It remains to be seen, but my personality tends to err on the side of cautious expressed claims and expectations while working quietly towards more optimistic outcomes. I’d certainly like to see the Oz blogosphere become more significant, visible and influential than it currently is, because I spend quite a lot of time participating in it. But I’d probably still blog even if the audience was smaller than now rather than larger. If I was vitally interested in outcomes rather than process, participation, having fun and stretching my mind against other intelligent political aficonados, I’d probably be an active, committed member of a political party again rather than a fairly passive blogging observer.

Ken Parish
Ken Parish
2022 years ago

Jen

Seeing as you won’t get off the Internet long enough for me to phone you, this is just a message to say that Territory Technology rang on my mobile and your laptop is ready to pick up. And they didn’t need to delete any files.

Nabakov
Nabakov
2022 years ago

So Ken, not only are blogs a space for debate and dialogue, they can also help you organise your home life?

jen
jen
2022 years ago

Quick Nab Quick. Always on the ball. And folks say you USED to be funny!

There’s got to be a way to punctuate irony Nab and I’m never sure what it is. The tone is EVERYTHING.

boynton
2022 years ago

I suspect that as soon as the serious evangelism starts, something is losing faith.

If you have to sell something on a tram, chances are there’ll be uniforms ahead?
I like the creative impulse of blogs that are running on joy or complusion, but not a drive to go mainstream.
And I suspect my reader agrees ;)

boynton
2022 years ago

– though perhaps I didn’t observe the distinction between the political and non-political blogs drawn here.

Francis Xavier Holden
2022 years ago

binnsy – I had a read of your link. It’s a bit more than two bloody bob’s worth. What about truth in advertising.

I’m about to rack off and check my temperature. I found myself agreeing to some extent with Homer P’s take on the Oz Dems. I must also check if my CD player has turned into a turntable and started playing Bachman Turner Overdrive – Greatest Hits.

Nabakov
Nabakov
2022 years ago

So I took what I could get. And b-b-b-baby, you ain’t seen nothing yet.

Which is also a good summary of my views on blogging, political or otherwise. As the B-Lady just pointed out they’re running on joy or complusion. There are no rules, all the yardsticks are self-appointed and what conventions or ettiquette that has evolved, is just that, evolution through online darwinism and market forces. For example, a blogger changing the words of a commentator so it means something else is generally regarded by everyone as something that’s just not done. Partly out of a sense of fair play and but also if yer blog gets a reputation for doing that, then good comments rapidly drop away.

This is the kinda self-enforcing mechanism that podulating internet pundits miss, preferring to talk instead of breaking down a culture of mainstream media gatekeeping and suchlike obviousnesses.

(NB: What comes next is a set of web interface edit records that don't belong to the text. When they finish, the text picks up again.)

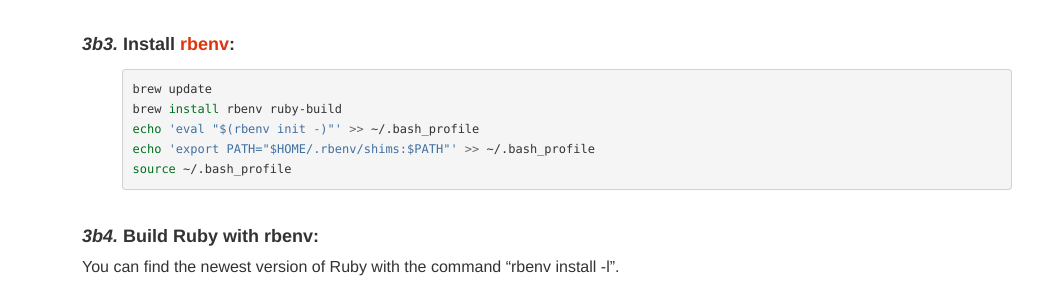
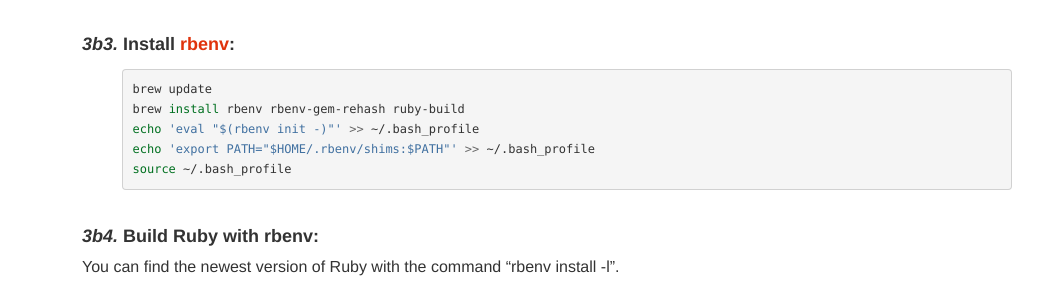
Before and after one commit to railsgirls/guides.railsgirls.com, a Jekyll site: the page built from _posts/2013-05-02-install.markdown, in a window 1280 px wide and 900 px high, scrolled down 2214 px. Shown: the part 158-451 px from the top of the window, without its empty margins (3-1046 px from the left). Built offline with Jekyll 4.4.1, drawn with Linux system fonts in a browser that asks for light colours; nearby versions of some CDN libraries.

Commit message:
Add rbenv-gem-rehash to the install guide
We ran into problems when trying to verify the installation of the rails
stack via a simple `rails new railsgirls` since rbenv does not automatically
add shims for newly installed gems. The rbenv-gem-rehash plugin add this
behavior an fixes the problem.

```diff
--- a/_posts/2013-05-02-install.markdown
+++ b/_posts/2013-05-02-install.markdown
@@ -70,7 +70,7 @@
 
 {% highlight sh %}
 brew update
-brew install rbenv ruby-build
+brew install rbenv rbenv-gem-rehash ruby-build
 echo 'eval "$(rbenv init -)"' >> ~/.bash_profile
 echo 'export PATH="$HOME/.rbenv/shims:$PATH"' >> ~/.bash_profile
 source ~/.bash_profile
```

Blogging is a media and medium and neither, all at once. Attempting to muse, speculate and predict what it means and where it is going reminds of the legendary 19th century US Mayor who said he looked forward to the day when every town in America would have its own telephone.

Niall
2022 years ago

Let’s be honest for a moment. Very few Australians actually take an interest in the world outside their own small and compacted lives. Even fewer have writing on the internet as a hobby. Is it any wonder blogging isn’t the ‘you-beaut’ biggie here that it apparently is in the almighty states? We’re a completely different demographic, which is something that many on the right fail to recognise.

Cameron Riley
2022 years ago

Parties have to sell their message to their electorate. The only way they used to be able to do that was either through the media or by stumping in their districts. Blogging/internet enables them another avenue to reach people. Anything that defrays the Mainstream Media’s hold or monopoly on presenting a politician’s message to the people is a good thing IMO.